DeepMind, an artificial intelligence lab, revealed technology in 2020 that could predict the form of proteins – the tiny mechanics that control the activity of the human body and all other living things.
A year later, the researchers disclosed projected structures for more than 350,000 proteins, including all proteins encoded by the human genome, using the technology dubbed AlphaFold. It quickly changed the direction of biological research. Scientists who can determine the structures of proteins will be able to better comprehend illnesses, develop new medications, and investigate the secrets of life on Earth.
DeepMind has now predicted virtually every protein known to science. On Thursday, the London-based lab, which is owned by the same parent firm as Google, said that it has contributed more than 200 million predictions to an online database that is freely accessible to academics worldwide.
DeepMind scientists believe that this latest release will accelerate research into more esoteric creatures and spawn a new area called metaproteomics.
“Scientists may now scan this full database and seek for patterns — connections between species and evolutionary trends that may not have been apparent until now,” DeepMind CEO Demis Hassabis said over the phone.
Proteins start as chemical compound strings that twist and fold into three-dimensional forms that dictate how these molecules bind to one another. Scientists can figure out how a protein works if they can identify its form.
This information is frequently essential in the battle against illness and disease. Bacteria, for example, resist drugs by expressing certain proteins. If scientists can figure out how these proteins work, they will be able to combat antibiotic resistance.
Previously, determining the structure of a protein required lengthy testing on a lab bench using X-rays, microscopes, and other equipment. AlphaFold can now estimate the structure of a protein based on the string of chemical molecules that make it up.
Technology is not without flaws. According to independent benchmark testing, it can predict the structure of a protein with an accuracy that rivals physical experiments around 63 percent of the time. With a forecast in hand, scientists can swiftly verify its correctness.
The technology has “supercharged” this effort, according to Kliment Verba, a researcher at the University of California, San Francisco, who utilizes it to comprehend the coronavirus and prepare for comparable pandemics. This frequently saves months of testing time. Others have employed the gadget in their battles against Parkinson’s illness, malaria, and gastroenteritis.
The advancement of technology has also pushed study into areas other than the human body, such as efforts to enhance honeybee health.
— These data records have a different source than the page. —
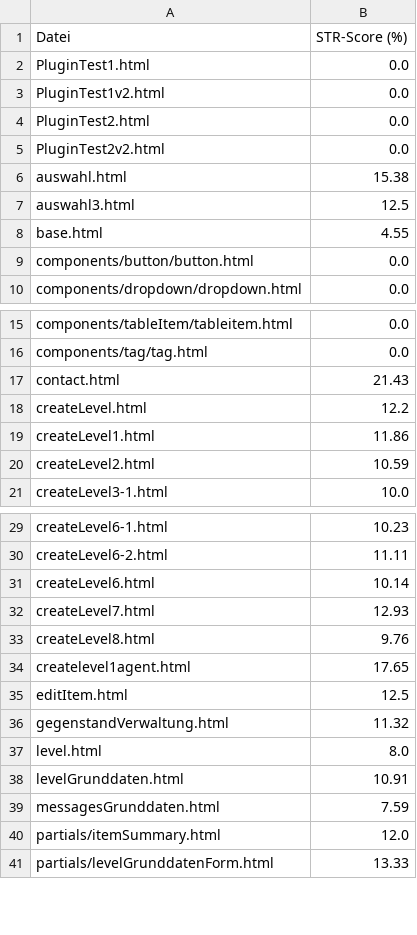
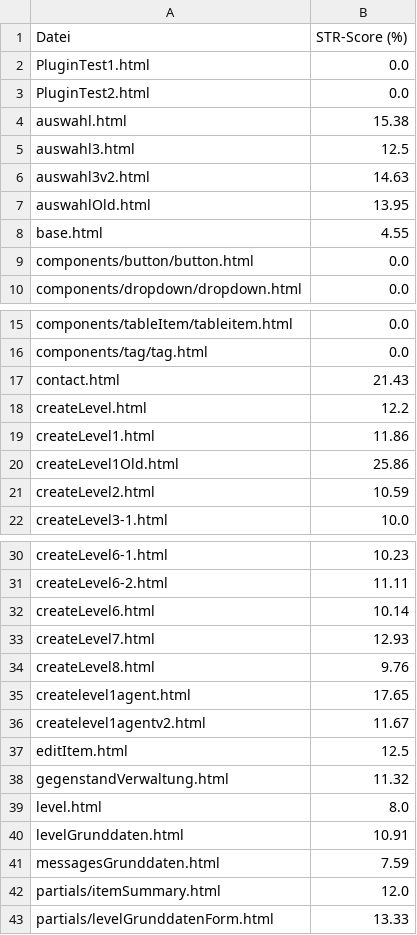
Before and after one commit to Roni-Aba/SQLQuestEditor, a CSV file: docs/evaluation/str/str_all_templates.csv, drawn as a sheet; only a part is shown, gaps mark what is left out; removed rows and columns are numbered as before the commit, all else as after; the diff names each change by its address in the sheet, - before the commit and + after, or states it on an @@ line.

Commit message:
add: logs, pluginhtml, sh-script for token tracking, pages

```diff
--- a/docs/evaluation/str/str_all_templates.csv
+++ b/docs/evaluation/str/str_all_templates.csv
-row 3: PluginTest1v2.html | 0.0
-row 5: PluginTest2v2.html | 0.0
+row 6: auswahl3v2.html | 14.63
+row 7: auswahlOld.html | 13.95
+row 20: createLevel1Old.html | 25.86
+row 36: createlevel1agentv2.html | 11.67
```
Also changed, not shown: docs/evaluation/bur/bur_all_templates.csv, 13 other files.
An even bigger group of scientists can gain comparable advantages from DeepMind’s extended database.